In September, an update to CMS’s Inpatient Prospective Payment System increased the reimbursement bundle for primary and revision total ankle replacement procedures.The change will begin at the start of the 2018 fiscal year and will “move total ankle replacement from a broad, lower-paying joint category that includes total hip and total knee replacement that yielded thin margins and lower utilization into a higher-paying Medicare code, “ says Greg Berlet, MD, Orthopedic Foot and Ankle Center in Columbus, Ohio.
Berlet further explains that, “this announcement and change is most significant on the facility level, not the provider level and it also doesn’t apply to outpatient centers.The change reflects that people who are changing the regulations are hearing us.”
The alternative surgical option to replacement, ankle fusion, is a good option for pain relief for such patients, but replacement ideally restores functionality of the joint, while fusion generally reduces joint function.Berlet says the update is needed because knee replacements by comparison are more predictable, and usually needed because of normal wear and tear and age.Ankle replacement, by contrast, is more complex, requires longer operative times, and may need other work such as ligament repair that is uncommon in knee replacements.
Berlet believes the business impact of the decision is that hospitals will be much more willing to embrace total ankle replacement in their musculoskeletal service line, and be more willing to partner with physicians.He further expects the reimbursement decision to remove the financial barriers in place when accessing ankle replacement.
“Executives should make sure they surround themselves with physicians who embrace this innovation and can bring this skill to their facility,” he says.“They will find a rewarding service line to invest in.”

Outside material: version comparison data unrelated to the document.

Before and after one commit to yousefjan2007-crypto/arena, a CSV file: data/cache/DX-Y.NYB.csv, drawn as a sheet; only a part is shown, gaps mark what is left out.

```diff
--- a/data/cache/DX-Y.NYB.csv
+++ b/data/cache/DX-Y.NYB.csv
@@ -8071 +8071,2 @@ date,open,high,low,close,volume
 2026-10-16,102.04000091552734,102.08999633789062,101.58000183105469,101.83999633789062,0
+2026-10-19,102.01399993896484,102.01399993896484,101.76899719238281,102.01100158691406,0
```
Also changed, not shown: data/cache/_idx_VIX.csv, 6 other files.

The opinions of Philip Betbeze and Dr. Greg Berlet are theirs alone and do not necessarily reflect the opinions of Wright Medical.次へ »